But, despite this desperate situation, humanitarian organizations are having to draw back from Darfur because of the increased instability and restrictions placed on their movement. The Government of Sudan has refused access to Darfur for a Human Rights Council mission seeking to establish the facts on the ground, and the UN arms embargo on Darfur is willfully ignored by all sides.
For their part, the rebel groups have refused to join the Darfur Peace Agreement, and are today responsible for much of the instability in Darfur.
This cannot go on. The AU recognizes that, and the UN recognizes that.
That is why the AU asked the UN to take over peacekeeping in Darfur, after it became clear that the AU peacekeeping force there was not big enough or well-equipped enough to provide protection to refugee camps, towns and villages across the whole region.
That is why both the AU and the UN have both worked patiently with the Government of Sudan to try to establish exactly what sort of peacekeeping force it can accept to bring an end to the violence.
And that is why the international community should play its part by looking at ways to limit the flow of weapons and violence into Sudan and Darfur, such as extending the UN arms embargo and seeking to restrict the ability of those responsible to commit further atrocities.
The international community must also continue to work to reinvigorate the political process between the Government of Sudan and the rebels in Darfur, and encourage all parties to implement the cease-fire. For this to happen, the rebels will have to engage with a degree of seriousness and responsibility that they have so far failed to demonstrate, and the Government of Sudan will need to make good its commitment to allow a fully-staffed, effective international peacekeeping mission into Darfur.

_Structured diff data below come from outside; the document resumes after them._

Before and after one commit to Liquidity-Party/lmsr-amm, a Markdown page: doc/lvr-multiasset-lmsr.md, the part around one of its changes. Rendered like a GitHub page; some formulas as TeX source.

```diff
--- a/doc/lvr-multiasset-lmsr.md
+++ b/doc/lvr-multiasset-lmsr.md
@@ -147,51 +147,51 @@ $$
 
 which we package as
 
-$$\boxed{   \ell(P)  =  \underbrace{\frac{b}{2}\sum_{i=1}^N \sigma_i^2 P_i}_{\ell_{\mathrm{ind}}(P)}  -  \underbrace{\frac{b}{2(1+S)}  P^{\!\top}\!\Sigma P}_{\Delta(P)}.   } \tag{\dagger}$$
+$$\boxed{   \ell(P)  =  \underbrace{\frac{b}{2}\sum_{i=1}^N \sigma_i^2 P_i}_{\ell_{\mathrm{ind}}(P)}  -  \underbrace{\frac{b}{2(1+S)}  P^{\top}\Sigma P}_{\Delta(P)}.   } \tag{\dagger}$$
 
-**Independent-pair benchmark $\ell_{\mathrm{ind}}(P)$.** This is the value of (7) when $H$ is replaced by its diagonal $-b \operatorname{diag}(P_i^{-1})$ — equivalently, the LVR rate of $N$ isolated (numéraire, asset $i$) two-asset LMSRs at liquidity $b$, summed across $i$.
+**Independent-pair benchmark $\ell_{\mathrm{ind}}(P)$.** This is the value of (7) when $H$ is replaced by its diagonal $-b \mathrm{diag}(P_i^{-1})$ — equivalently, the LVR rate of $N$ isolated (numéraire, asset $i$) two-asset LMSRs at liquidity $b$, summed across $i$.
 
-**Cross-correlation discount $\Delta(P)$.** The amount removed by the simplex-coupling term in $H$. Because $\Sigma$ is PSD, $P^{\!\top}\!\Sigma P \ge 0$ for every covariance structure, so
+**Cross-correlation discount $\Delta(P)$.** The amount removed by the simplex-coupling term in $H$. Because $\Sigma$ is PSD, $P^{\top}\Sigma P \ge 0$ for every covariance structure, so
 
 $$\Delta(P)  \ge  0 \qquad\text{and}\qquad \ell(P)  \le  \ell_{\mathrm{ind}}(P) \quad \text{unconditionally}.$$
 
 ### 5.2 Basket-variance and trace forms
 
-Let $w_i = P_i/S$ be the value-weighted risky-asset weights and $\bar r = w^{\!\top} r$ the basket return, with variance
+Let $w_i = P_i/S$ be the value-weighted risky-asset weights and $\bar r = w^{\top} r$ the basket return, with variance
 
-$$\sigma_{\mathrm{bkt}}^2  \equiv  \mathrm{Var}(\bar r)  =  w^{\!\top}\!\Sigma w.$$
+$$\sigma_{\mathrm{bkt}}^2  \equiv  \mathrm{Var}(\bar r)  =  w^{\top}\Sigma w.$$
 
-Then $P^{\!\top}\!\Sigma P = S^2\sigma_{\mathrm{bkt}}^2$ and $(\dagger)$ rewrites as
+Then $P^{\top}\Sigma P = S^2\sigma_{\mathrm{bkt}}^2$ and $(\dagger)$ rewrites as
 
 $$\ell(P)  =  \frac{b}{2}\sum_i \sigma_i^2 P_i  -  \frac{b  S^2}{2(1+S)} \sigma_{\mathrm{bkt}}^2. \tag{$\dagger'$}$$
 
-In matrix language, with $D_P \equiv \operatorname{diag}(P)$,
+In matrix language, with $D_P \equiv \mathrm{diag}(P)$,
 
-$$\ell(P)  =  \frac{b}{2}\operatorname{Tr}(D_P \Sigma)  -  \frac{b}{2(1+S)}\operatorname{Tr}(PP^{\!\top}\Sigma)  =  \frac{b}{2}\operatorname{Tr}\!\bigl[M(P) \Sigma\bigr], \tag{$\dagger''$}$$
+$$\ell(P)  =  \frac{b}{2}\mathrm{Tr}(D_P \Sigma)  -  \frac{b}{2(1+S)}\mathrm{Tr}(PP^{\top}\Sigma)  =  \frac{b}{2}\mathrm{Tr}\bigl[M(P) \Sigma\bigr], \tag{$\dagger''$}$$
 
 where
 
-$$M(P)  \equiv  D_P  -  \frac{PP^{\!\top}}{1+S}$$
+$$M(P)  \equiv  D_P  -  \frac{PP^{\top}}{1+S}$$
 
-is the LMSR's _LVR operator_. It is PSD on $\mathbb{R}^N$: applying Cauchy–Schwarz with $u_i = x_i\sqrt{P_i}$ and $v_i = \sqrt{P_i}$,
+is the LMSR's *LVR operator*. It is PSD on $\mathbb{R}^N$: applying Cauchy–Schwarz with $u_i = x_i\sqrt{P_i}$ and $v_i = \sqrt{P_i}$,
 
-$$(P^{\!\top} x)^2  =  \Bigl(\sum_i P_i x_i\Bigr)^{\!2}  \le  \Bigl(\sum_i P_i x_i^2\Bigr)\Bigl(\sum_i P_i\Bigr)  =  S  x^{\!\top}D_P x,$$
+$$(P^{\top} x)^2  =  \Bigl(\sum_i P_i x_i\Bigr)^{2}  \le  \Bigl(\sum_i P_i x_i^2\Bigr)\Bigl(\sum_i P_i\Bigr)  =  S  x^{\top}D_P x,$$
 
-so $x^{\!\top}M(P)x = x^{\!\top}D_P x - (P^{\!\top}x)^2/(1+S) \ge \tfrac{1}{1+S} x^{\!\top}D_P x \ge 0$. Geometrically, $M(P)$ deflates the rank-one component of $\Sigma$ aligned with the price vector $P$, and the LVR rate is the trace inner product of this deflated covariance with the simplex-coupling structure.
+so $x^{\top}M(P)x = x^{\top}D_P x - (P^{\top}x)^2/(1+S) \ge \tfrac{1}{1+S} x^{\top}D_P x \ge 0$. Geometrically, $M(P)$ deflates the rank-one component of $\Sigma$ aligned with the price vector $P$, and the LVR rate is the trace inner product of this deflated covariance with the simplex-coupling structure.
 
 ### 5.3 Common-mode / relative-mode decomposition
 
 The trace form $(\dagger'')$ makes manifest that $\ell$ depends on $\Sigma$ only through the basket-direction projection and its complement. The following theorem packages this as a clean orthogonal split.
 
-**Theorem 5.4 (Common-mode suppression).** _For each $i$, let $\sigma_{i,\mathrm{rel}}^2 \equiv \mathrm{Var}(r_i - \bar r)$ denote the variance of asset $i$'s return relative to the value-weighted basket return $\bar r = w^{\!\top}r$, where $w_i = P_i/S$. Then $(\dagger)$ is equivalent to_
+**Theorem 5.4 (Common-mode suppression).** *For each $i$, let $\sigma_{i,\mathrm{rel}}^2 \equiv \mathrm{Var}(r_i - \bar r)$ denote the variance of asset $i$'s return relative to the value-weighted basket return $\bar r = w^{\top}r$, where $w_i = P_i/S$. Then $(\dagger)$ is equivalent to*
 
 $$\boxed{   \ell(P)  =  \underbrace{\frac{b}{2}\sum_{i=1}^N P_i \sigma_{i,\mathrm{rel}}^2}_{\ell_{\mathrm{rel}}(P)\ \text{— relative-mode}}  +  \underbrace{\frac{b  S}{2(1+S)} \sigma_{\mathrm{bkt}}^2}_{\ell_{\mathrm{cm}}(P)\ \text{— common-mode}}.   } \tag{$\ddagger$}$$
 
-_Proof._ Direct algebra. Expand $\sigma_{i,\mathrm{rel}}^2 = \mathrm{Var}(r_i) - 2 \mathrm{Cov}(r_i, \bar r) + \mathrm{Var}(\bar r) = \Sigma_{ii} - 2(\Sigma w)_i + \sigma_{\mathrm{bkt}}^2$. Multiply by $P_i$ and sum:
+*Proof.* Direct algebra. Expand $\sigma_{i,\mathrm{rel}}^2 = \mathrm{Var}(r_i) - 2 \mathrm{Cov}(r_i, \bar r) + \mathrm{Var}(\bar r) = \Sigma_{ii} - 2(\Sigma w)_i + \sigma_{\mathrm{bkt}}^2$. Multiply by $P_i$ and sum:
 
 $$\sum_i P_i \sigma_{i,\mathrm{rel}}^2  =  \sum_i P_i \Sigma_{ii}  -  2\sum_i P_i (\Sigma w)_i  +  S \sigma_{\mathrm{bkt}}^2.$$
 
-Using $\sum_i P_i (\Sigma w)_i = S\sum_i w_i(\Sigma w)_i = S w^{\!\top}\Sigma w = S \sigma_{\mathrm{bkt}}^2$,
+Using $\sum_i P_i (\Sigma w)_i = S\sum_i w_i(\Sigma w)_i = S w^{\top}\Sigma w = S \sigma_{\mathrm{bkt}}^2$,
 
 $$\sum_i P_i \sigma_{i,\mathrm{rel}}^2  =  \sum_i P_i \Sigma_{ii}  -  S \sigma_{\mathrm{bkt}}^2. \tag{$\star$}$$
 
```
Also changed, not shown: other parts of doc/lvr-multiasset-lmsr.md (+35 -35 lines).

If these conditions are met, that mission might be able to stop the bloodshed, the raping of women and children, the pillaging of villages, and the uncertainty and vulnerability that has been all that many in the region have known for the past four years.
We must all, including the Government of Sudan, do everything we can to ensure that the people of Sudan are given this opportunity to bring Darfur, Sudan and the wider region forward into peace and not backward into internal conflict.